Does Damp Firewood Dry Out On Its Own?
Depending on how chilly it is outside, you may be in urgent need of a huge fire in the fireplace.
As a result, it is critical to keep track of how long it typically takes for wood to dry completely so that you can either take the necessary precautions to wait it out or find another way to stay warm.
In most cases, chopped firewood will take roughly 9-12 months to dry completely.
This statistic often takes some people by surprise, but it’s important to remember that you’ll have to consider your firewood options months in advance in preparation for the winter months if you want to make sure that you’re warm enough.
Also, not all firewood dries out at the same speed. How the wood is cut as well as the variety can have an impact on how fast it dries. This is why firewood logs are often much thinner than typical logs or pieces of wood.
If you want the best results and fastest drying time, you should do your research into how the different types of trees and cutting techniques can affect them.
Start by cutting your wood to the ideal length for you. You can do this by measuring the fireplace or fire pit you plan to burn the wood in.

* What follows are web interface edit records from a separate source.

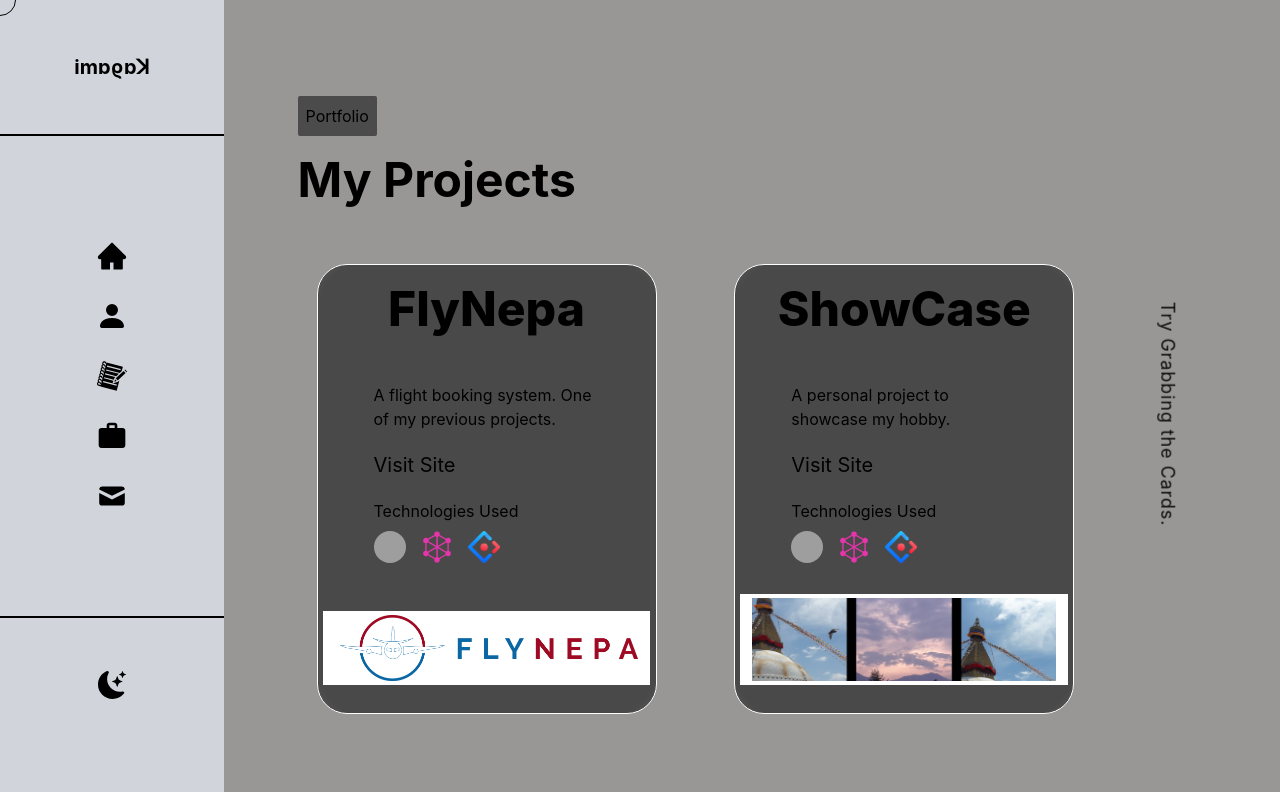
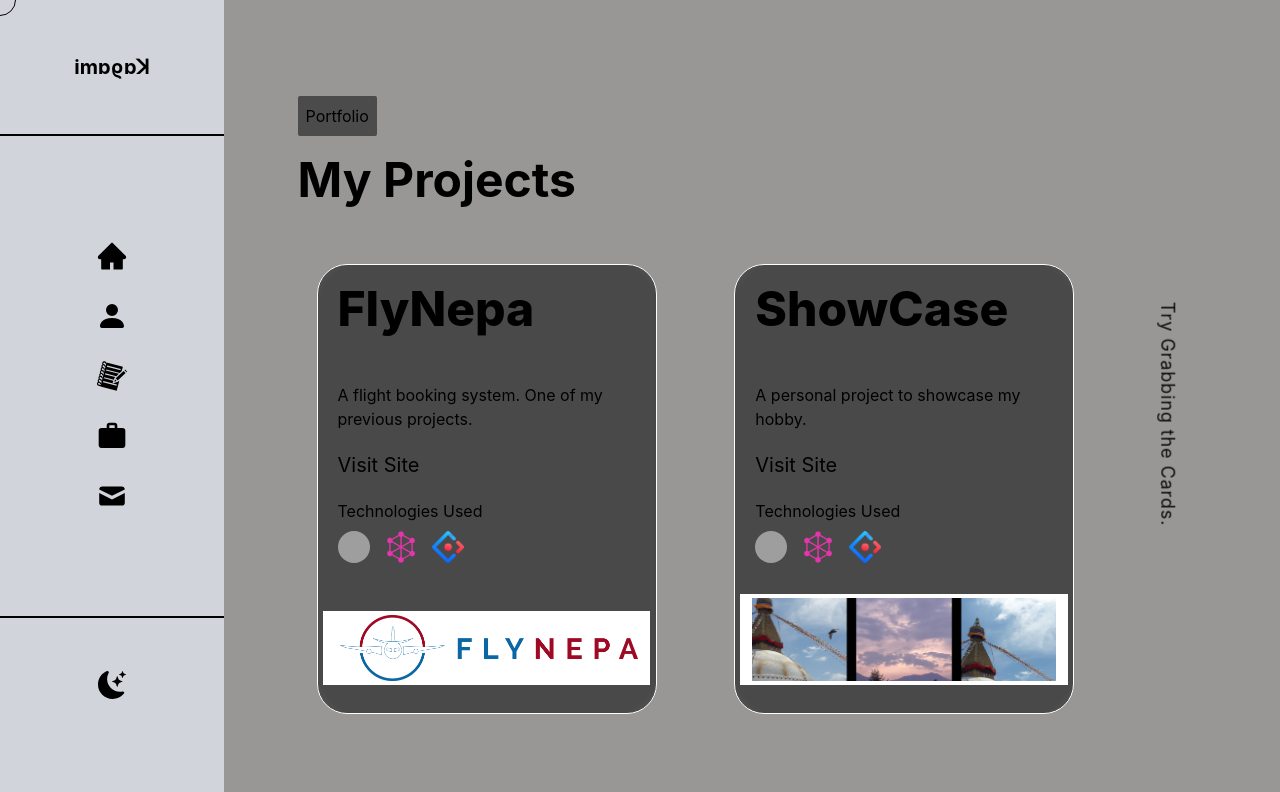
Before and after one commit to tilakoli/project_v2, a Next.js app: page /Work in a window 1280 px wide. Shown: the top 792 px of the page. Built offline with nearby package versions, Linux system fonts and the light colour scheme; grey boxes are pictures that could not be loaded.

Commit message:
update 3d card

```diff
--- a/Components/Card/TestCard.js
+++ b/Components/Card/TestCard.js
@@ -30,11 +30,11 @@ const TestCard = (props) => {
           dragElastic={0.18}
           dragConstraints={{ top: 0, left: 0, right: 0, bottom: 0 }}
           whileTap={{ cursor: "grabbing" }}
-          className="flex items-center justify-center w-[300px] md:w-[340px] min-h-[400px] md:min-h-[450px] bg-black/40 backdrop-blur-sm rounded-[30px] border-[1px] text-white border-white px-[40px] pb-[24px] cursor-grab relative"
+          className="px-5 flex items-center justify-center w-[300px] md:w-[340px] min-h-[400px] md:min-h-[450px] bg-black/40 backdrop-blur-sm rounded-[30px] border-[1px] text-white border-white  pb-[24px] cursor-grab relative"
         >
           <motion.h1
             style={{ x, y, rotateX, rotateY, z: 100000 }}
-            className="absolute left-0 flex items-center justify-center w-full text-3xl font-extrabold text-black capitalize dark:text-secondary md:text-5xl top-5"
+            className="absolute left-0 flex items-center justify-start w-full px-5 text-3xl font-extrabold text-black capitalize dark:text-secondary md:text-5xl top-5"
           >
             {props.projectsData?.projectFirstName}
             <span className="">{props.projectsData?.projectSecondName}</span>
@@ -42,11 +42,9 @@ const TestCard = (props) => {
           {/* -------------------card body ----------------- */}
           <motion.div
             style={{ x, y, rotateX, rotateY, z: 100000 }}
-            className="flex flex-col gap-5 p-4 text-black  dark:text-[#ffffff]"
+            className="flex flex-col gap-5 text-black  dark:text-[#ffffff]"
           >
-            <motion.p className="max-w-[300px] ">
-              {props.projectsData?.description}
-            </motion.p>
+            <motion.p className="">{props.projectsData?.description}</motion.p>
             <Link href={props.projectsData?.link}>
               <a
                 target="_blank"
```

Your logs should be almost the same length, but be sure to leave enough room for a small gap at either end. You don’t want to have to force your wood inside.
If you perfect your cut the first time around, it’ll ensure you won’t have to go back and trim every log again.
You can measure them carefully with a tape measure and pencil, or you can make a small reference point on your chainsaw or alternative cutting tool.
Next, you’ll need to split your firewood. If you make an effort to split it along the grain, it is likely to dry much quicker than wood that has bark still attached. The more splits you create, the more air can flow through it, therefore drying it much faster.
Even if stored in a warm place or in direct sunlight, unsplit wood can hold dampness for months. The smaller you split the wood the better. For best results, aim for wood that is 10cm or 4 inches in diameter.
Now that it’s time to stack your firewood, you need to make sure you do so properly. You need to make sure that each log has enough space surrounding it for air circulation.
If you stack your logs too tightly, some moisture may still remain. Consider making air circulation holes in your woodshed to improve drying speed.
You may also want to consider keeping your firewood stored under a shelter. If you live in warm climates, stacking your wood in direct sunlight is a great way of getting it to dry out more quickly.
However, if it begins to rain, it will become soaked in no time and you’ll have to start from scratch.
If you’re expecting a rainstorm, you can cover your woodpile in a waterproof tarp. If you live in an area where it rains often, consider creating a wooden roof.
Ensure that the sun and wind can reach your firewood. You should do this before piling it into a sheltered woodshed, and let the sun do as much of the work as possible. This will save you time later on.
Consider leaving your woodpile open to the elements during the summer months. While it may seem counterintuitive, if you do this, it can actually help to season your wood.
This is because rain can wash away damp buildup and green spots on your wood. Once fall rolls around, move your wood to your covered woodshed solution so it can dry off completely in time for winter.
As mentioned before, you need to plan in advance when it comes to seasoning your own firewood at home. If you’re planning on seasoning wood for next winter, you’ll want to start in early spring in order for your wood to dry properly.
Never underestimate the length of time this takes, as even wood kept in a dry woodshed may still harbor some moisture deep inside the logs.
When piling your logs, try to keep the stacks small and thin. If you form a huge woodpile, the air circulation is unlikely to reach the very middle.
Consider piling them in single file and in direct sunlight with plenty of space for air and wind to reach every log.
Be sure to pile your wood away from any barriers, such as large garden furniture or outside walls.
Doing so can prevent the air and sunlight from reaching every log. You can do this during the summer months and then move it to your woodshed in time for winter.
Don’t allow your wood to touch the ground, as this will prevent it from drying fully, especially if left to sit on the grass. Consider laying down a pallet board or plank of wood and building your woodpile on top of it.